╭─ Input for this task

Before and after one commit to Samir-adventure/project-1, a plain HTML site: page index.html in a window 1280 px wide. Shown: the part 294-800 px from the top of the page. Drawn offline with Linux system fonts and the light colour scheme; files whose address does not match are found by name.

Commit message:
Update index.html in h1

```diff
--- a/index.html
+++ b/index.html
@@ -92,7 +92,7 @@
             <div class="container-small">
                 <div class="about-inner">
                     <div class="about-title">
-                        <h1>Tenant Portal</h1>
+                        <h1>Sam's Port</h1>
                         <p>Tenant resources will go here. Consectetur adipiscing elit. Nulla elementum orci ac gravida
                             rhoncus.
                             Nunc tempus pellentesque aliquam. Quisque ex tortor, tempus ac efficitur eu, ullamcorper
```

╰─

> **Your goal**:
Read the entries and pick out all lines that include the word "class".

> **Task answer**:
             <div class="container-small">
                 <div class="about-inner">
                     <div class="about-title">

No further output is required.